→ **What the exercise asks**
Every line from the opening of the records to the line with "Before and after one commit to Magniko/Billiglappen, a" should be restated exactly, with both ends included and the pictures left out.

→ **Records for the task**
————

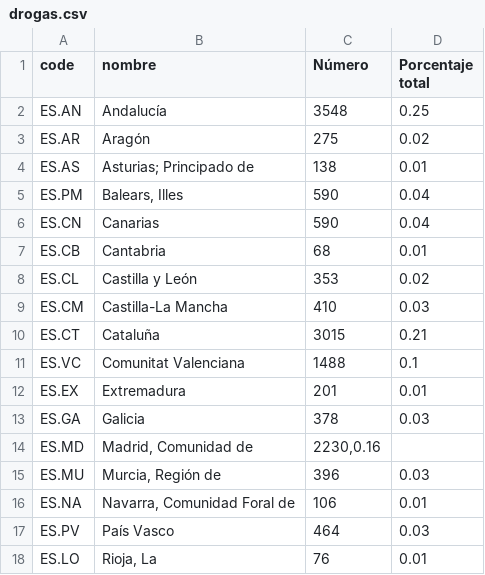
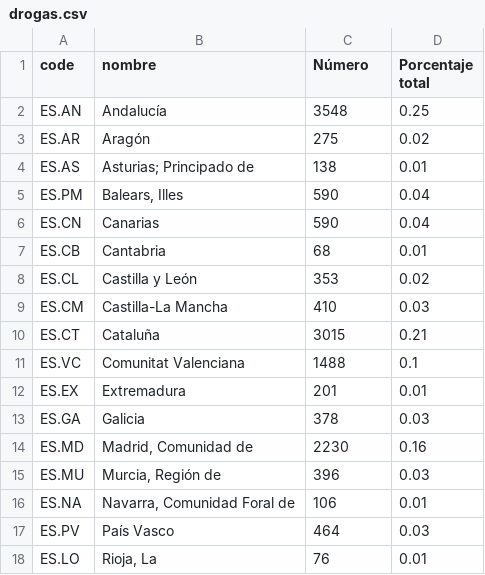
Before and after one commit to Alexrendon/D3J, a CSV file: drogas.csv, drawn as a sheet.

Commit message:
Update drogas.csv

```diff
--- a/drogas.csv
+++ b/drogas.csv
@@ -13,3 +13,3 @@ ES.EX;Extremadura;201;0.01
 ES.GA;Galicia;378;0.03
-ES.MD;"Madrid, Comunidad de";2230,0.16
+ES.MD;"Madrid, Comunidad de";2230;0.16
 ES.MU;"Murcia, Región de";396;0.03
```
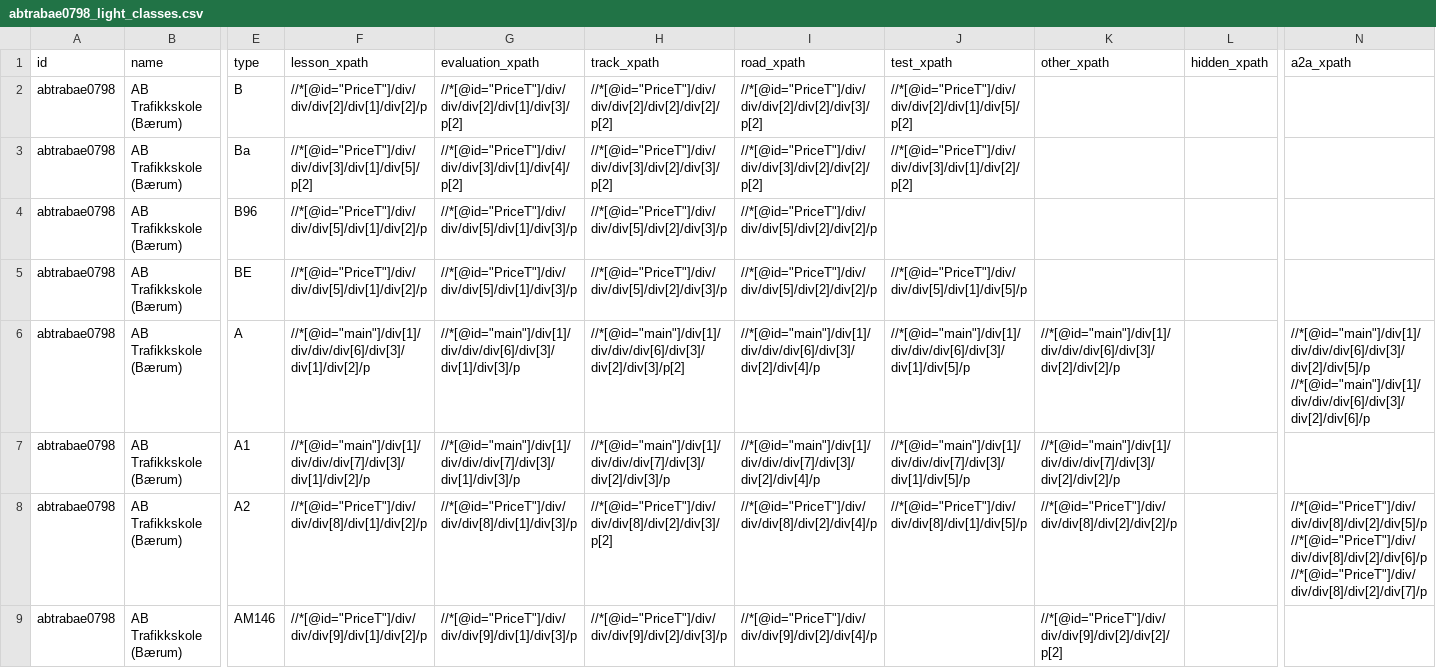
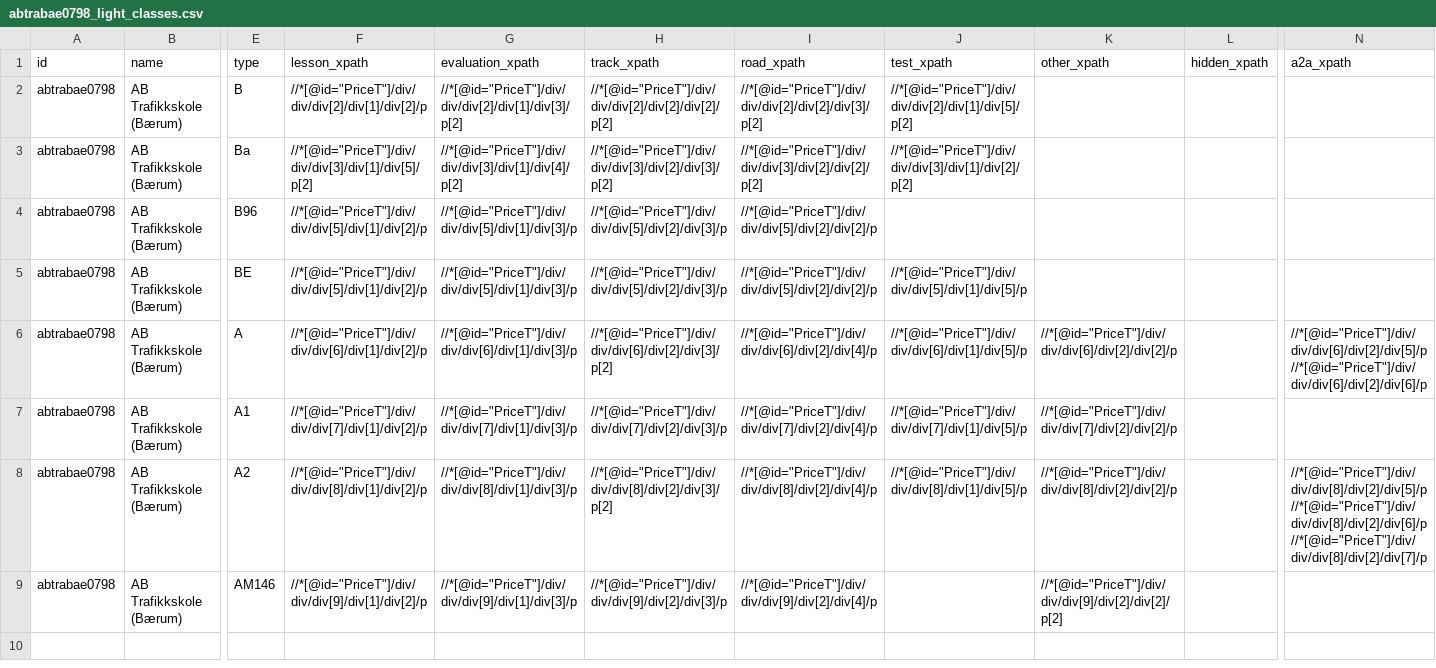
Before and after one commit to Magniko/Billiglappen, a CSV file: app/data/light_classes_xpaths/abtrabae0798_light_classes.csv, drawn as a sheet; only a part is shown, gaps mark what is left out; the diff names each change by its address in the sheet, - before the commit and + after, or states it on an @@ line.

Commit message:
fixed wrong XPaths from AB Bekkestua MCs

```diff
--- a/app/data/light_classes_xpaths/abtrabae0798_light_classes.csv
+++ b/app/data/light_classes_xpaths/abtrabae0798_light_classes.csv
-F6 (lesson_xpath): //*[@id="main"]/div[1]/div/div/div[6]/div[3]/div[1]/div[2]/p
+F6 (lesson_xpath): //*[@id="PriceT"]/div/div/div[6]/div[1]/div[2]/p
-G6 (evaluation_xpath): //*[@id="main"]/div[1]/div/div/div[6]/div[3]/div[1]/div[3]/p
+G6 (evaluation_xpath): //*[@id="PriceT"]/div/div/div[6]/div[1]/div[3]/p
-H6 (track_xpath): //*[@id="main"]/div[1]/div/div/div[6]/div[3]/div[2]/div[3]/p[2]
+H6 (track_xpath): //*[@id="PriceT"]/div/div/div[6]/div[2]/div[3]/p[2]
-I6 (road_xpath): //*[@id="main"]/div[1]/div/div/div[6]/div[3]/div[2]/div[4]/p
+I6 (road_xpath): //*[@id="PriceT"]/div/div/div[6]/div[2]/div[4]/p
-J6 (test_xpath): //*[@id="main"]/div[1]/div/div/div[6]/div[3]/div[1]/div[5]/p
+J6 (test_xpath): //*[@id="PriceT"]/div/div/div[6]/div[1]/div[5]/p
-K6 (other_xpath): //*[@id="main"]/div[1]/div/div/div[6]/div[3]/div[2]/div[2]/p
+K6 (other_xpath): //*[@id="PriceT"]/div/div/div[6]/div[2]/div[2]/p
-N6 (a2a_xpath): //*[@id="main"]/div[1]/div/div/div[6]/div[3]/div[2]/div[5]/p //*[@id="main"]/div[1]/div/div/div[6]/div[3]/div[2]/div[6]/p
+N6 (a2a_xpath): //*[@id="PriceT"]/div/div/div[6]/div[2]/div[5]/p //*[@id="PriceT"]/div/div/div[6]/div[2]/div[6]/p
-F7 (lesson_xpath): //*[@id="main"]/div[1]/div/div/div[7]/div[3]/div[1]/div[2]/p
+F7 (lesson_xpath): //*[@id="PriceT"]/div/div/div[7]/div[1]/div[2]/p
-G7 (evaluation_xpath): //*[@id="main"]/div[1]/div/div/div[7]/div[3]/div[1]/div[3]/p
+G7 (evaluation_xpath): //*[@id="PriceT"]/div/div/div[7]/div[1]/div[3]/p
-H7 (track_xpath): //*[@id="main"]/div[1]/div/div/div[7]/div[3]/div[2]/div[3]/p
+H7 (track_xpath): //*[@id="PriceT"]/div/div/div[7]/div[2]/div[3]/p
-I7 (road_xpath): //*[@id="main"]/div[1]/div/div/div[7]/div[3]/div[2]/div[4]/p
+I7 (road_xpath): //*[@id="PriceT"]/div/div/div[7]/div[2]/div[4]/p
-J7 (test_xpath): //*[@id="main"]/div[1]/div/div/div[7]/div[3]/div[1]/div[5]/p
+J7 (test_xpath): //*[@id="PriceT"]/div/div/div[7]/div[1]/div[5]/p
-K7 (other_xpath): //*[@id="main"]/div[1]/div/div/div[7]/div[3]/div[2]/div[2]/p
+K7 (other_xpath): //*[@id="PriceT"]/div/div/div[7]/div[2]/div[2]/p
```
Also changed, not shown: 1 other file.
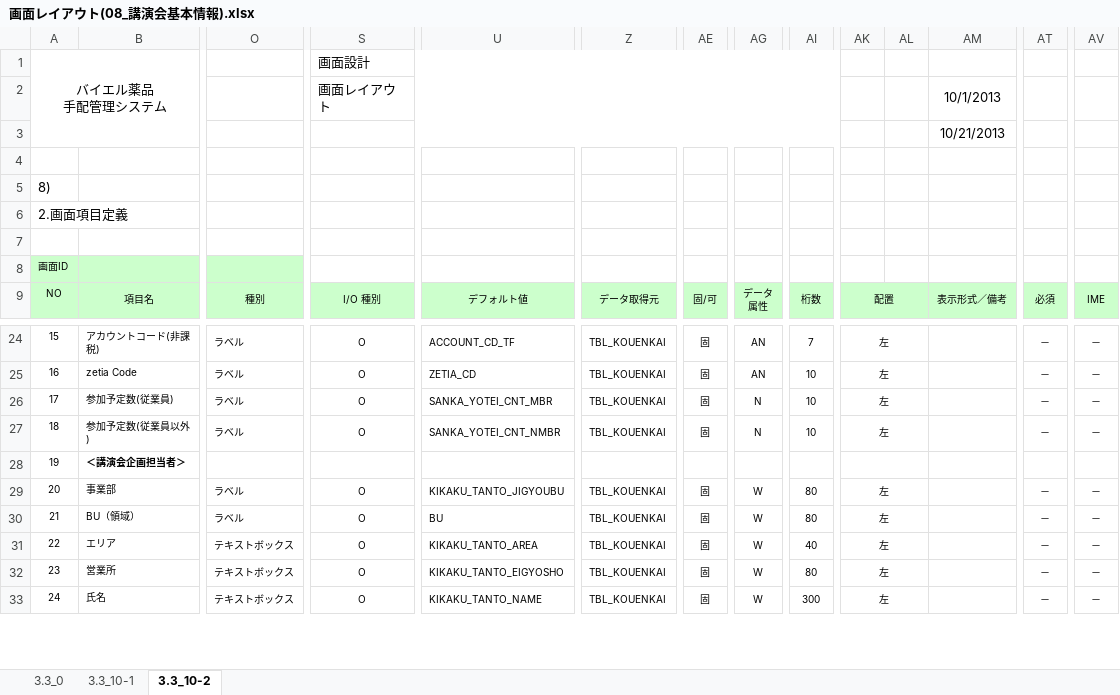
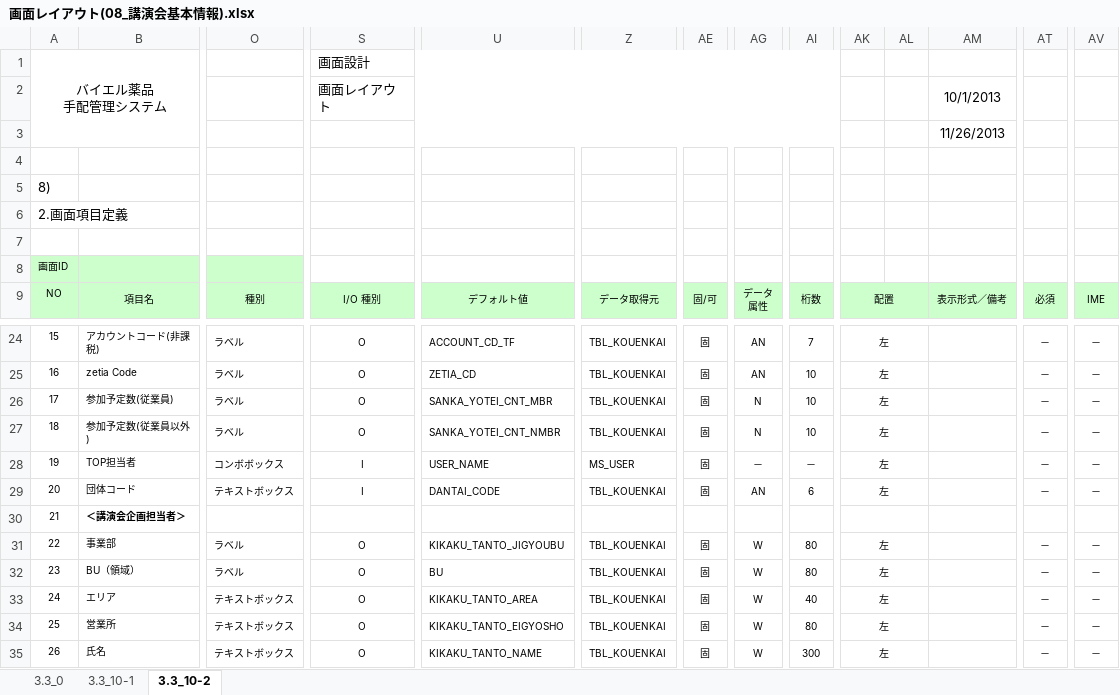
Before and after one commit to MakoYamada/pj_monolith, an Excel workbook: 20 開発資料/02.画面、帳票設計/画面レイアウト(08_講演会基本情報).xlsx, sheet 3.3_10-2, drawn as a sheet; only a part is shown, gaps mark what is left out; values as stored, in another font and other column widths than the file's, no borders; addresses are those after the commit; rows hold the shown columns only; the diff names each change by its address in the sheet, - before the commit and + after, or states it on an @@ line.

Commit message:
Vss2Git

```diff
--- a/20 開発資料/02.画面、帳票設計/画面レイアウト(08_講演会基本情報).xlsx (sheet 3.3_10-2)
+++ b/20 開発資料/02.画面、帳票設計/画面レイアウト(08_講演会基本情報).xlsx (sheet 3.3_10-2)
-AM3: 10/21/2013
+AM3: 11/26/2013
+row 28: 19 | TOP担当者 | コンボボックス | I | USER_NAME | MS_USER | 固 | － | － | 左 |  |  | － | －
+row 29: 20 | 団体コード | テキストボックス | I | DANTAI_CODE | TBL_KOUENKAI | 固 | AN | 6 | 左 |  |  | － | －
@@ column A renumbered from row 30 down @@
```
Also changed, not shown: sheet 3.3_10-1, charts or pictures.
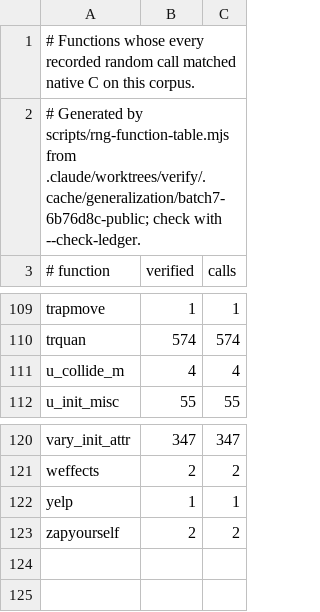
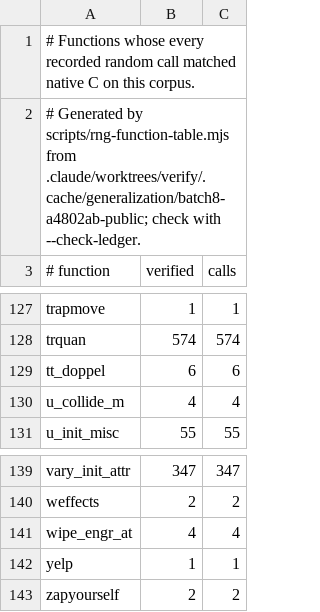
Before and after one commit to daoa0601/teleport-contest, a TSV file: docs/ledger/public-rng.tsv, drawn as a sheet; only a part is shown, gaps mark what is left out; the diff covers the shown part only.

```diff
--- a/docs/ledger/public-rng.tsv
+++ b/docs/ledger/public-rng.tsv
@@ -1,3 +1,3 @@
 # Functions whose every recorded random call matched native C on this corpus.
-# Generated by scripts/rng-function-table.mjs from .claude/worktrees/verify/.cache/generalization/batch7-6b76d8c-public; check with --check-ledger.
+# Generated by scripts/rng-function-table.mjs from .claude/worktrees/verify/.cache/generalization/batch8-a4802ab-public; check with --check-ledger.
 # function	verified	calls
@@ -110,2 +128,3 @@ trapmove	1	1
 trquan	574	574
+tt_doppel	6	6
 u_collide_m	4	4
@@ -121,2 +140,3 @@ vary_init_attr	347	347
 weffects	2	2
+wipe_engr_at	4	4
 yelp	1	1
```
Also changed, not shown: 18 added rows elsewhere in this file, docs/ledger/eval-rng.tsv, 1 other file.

————

→ **Answer to the exercise**
Before and after one commit to Alexrendon/D3J, a CSV file: drogas.csv, drawn as a sheet.

Commit message:
Update drogas.csv

```diff
--- a/drogas.csv
+++ b/drogas.csv
@@ -13,3 +13,3 @@ ES.EX;Extremadura;201;0.01
 ES.GA;Galicia;378;0.03
-ES.MD;"Madrid, Comunidad de";2230,0.16
+ES.MD;"Madrid, Comunidad de";2230;0.16
 ES.MU;"Murcia, Región de";396;0.03
```
Before and after one commit to Magniko/Billiglappen, a CSV file: app/data/light_classes_xpaths/abtrabae0798_light_classes.csv, drawn as a sheet; only a part is shown, gaps mark what is left out; the diff names each change by its address in the sheet, - before the commit and + after, or states it on an @@ line.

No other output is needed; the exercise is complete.